Autonomy as a concept for colleges is vital for India. Autonomy allows indigenous skills and brains to be put to use.
Affiliated colleges suffer from being mandated to toe the line of some person sitting miles away, who usually lacks a clear understanding of localised needs. Why should the Academic Council and the Board of Studies of the concerned University based in a city, decide what students in the smaller towns of the region/state will learn? The native situation must reflect in the education syllabi and this is only possible with autonomy. Centralising these aspects of education ignores local resources and requirements.
The need of the hour is for the higher education sector to respond rapidly to industry and society. Swift change calls for a measure of freedom that comes with autonomy. University dependence precludes a college from introducing innovations in terms of syllabi design. College professors have neither the space nor the authority to realise their ideas for the betterment of the education programme.
In taking the lead in introducing innovative methods, autonomous colleges essentially give competition to the university in every aspect of academics and examination systems. In time, the university has to live up to these changes. Thus, the autonomous colleges raise the bar for education across affiliated colleges.
Other but no less important issues are also better addressed with autonomy. Student rights are best protected in autonomous colleges since grievances can be swiftly addressed and sorted out. Also, autonomous colleges can encourage faculty to take up research and directly approach research organisations such as the DRDO, DST and so on for grants.
It is not as though autonomous colleges become a law unto themselves. We are mandated to follow the University-prescribed norms. For instance the University of Madras outlined 11 mark-sheet security features last year and ordered autonomous colleges to follow at least 5 of these. We have introduced six of these new security features in our examination system to make the process more authentic. These measures covered the system of selecting examiners, the print quality of the question paper, incorporating photo impression on the mark-sheet etc.
Autonomy as a concept for colleges is vital for India. Autonomy allows indigenous skills and brains to be put to use. Here is why:

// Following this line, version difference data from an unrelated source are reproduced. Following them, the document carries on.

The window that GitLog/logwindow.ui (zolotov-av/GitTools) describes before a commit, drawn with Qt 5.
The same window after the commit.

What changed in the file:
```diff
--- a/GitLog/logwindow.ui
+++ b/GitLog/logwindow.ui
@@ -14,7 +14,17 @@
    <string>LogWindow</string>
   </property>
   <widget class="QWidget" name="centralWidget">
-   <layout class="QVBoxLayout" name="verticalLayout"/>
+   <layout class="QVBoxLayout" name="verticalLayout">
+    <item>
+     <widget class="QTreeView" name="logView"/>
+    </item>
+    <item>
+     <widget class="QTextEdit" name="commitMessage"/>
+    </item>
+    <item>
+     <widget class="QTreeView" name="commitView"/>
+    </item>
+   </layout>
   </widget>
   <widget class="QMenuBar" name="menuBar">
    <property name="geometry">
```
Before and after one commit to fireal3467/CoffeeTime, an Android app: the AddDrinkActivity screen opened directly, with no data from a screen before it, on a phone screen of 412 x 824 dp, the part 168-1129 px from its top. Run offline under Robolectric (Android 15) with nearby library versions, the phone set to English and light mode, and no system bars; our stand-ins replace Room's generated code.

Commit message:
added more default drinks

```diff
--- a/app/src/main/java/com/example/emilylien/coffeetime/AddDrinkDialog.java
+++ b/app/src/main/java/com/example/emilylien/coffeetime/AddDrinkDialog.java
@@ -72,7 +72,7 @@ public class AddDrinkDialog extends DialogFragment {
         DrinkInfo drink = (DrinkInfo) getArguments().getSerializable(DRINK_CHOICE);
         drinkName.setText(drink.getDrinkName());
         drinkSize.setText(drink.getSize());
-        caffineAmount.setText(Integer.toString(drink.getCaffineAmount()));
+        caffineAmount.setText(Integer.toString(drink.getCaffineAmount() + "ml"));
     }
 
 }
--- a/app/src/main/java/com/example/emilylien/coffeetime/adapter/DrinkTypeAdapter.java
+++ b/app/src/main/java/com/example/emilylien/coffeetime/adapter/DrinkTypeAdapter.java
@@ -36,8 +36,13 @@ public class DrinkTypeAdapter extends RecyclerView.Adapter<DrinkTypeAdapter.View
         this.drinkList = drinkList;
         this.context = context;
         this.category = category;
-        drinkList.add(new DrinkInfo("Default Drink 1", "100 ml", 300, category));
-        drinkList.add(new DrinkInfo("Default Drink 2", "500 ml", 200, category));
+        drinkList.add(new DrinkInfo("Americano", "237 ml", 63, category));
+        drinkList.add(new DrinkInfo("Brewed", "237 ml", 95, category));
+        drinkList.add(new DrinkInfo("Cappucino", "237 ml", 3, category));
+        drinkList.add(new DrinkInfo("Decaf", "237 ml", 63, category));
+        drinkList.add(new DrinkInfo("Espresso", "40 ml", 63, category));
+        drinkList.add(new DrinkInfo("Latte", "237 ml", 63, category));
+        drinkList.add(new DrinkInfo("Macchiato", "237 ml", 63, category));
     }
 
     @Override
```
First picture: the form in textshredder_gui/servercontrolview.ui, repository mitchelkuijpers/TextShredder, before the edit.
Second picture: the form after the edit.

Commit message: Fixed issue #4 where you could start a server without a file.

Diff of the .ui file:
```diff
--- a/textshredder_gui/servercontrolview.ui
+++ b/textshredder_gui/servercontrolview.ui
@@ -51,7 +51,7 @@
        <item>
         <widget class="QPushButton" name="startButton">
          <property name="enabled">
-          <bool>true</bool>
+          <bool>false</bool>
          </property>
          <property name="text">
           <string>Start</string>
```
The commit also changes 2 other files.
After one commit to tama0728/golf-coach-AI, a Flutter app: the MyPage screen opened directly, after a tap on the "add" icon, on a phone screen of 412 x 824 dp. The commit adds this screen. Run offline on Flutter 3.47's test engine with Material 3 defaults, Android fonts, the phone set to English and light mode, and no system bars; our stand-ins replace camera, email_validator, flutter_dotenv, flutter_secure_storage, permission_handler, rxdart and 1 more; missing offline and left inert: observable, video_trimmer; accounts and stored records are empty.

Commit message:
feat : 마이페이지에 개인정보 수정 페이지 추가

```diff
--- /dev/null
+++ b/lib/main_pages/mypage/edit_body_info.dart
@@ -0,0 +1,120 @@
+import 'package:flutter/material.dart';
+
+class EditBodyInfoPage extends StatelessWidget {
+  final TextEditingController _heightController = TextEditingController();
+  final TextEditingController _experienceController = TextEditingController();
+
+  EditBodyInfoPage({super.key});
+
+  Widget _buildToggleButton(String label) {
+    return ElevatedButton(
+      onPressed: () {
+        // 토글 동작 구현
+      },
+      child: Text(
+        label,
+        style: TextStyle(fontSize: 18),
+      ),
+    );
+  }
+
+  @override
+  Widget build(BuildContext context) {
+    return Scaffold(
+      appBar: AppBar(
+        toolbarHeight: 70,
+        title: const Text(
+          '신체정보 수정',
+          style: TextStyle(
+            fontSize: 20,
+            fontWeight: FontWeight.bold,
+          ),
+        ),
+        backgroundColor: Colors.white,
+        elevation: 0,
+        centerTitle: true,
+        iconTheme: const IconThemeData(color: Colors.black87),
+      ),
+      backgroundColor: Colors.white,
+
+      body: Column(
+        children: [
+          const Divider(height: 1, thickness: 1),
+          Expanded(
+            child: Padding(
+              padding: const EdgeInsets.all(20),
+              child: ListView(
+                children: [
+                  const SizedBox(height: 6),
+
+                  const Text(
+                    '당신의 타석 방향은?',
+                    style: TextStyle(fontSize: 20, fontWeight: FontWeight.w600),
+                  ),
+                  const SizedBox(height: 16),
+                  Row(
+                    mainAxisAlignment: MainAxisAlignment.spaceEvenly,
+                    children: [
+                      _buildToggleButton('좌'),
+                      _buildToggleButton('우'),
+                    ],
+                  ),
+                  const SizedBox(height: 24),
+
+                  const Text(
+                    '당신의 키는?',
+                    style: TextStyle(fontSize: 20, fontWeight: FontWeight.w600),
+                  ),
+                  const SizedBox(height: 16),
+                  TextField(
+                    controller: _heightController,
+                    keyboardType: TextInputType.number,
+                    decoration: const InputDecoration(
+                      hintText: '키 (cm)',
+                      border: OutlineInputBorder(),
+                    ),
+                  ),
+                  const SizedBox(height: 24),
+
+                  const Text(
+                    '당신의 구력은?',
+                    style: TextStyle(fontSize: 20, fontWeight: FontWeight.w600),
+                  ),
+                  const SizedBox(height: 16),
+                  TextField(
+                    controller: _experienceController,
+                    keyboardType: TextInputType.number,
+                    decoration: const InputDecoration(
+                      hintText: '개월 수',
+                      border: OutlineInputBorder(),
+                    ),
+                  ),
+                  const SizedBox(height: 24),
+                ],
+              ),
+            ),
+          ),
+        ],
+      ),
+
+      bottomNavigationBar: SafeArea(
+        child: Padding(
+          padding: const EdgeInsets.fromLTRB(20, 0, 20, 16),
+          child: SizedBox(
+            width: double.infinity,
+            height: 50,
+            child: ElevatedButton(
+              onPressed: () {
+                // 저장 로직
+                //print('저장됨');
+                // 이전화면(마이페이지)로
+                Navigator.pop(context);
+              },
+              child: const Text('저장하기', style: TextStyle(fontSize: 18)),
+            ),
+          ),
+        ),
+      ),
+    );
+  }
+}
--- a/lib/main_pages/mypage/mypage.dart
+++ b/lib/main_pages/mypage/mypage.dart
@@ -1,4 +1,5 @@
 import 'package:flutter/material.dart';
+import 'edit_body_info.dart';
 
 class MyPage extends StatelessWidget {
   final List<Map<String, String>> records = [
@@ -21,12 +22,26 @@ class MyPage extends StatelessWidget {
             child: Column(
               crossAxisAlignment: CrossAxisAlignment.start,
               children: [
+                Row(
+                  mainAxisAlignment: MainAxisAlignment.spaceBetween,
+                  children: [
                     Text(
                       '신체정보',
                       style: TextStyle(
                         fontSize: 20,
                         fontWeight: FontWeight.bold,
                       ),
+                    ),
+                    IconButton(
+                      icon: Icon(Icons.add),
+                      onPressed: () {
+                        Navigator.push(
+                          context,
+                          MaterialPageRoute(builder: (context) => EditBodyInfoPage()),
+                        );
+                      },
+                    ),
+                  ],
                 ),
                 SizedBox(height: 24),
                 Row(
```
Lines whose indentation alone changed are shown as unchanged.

Curriculum can be modified to suit local needs 

Affiliated colleges suffer from being mandated to toe the line of some person sitting miles away, who usually lacks a clear understanding of localised needs. Why should the Academic Council and the Board of Studies of the concerned University based in a city, decide what students in the smaller towns of the region/state will learn? The native situation must reflect in the education syllabi and this is only possible with autonomy. Centralising these aspects of education ignores local resources and requirements.

Innovations in syllabus becomes easier 

The need of the hour is for the higher education sector to respond rapidly to industry and society. Swift change calls for a measure of freedom that comes with autonomy. University dependence precludes a college from introducing innovations in terms of syllabi design. College professors have neither the space nor the authority to realise their ideas for the betterment of the education programme.

In taking the lead in introducing innovative methods, autonomous colleges essentially give competition to the university in every aspect of academics and examination systems. In time, the university has to live up to these changes. Thus, the autonomous colleges raise the bar for education across affiliated colleges.

Students and teachers stand to gain

Other but no less important issues are also better addressed with autonomy. Student rights are best protected in autonomous colleges since grievances can be swiftly addressed and sorted out. Also, autonomous colleges can encourage faculty to take up research and directly approach research organisations such as the DRDO, DST and so on for grants.

It is not as though autonomous colleges become a law unto themselves. We are mandated to follow the University-prescribed norms. For instance the University of Madras outlined 11 mark-sheet security features last year and ordered autonomous colleges to follow at least 5 of these. We have introduced six of these new security features in our examination system to make the process more authentic. These measures covered the system of selecting examiners, the print quality of the question paper, incorporating photo impression on the mark-sheet etc.

Professor Murali Manickam, Principal of the autonomous Presidency College, Chennai, tells EDU how an autonomous status can help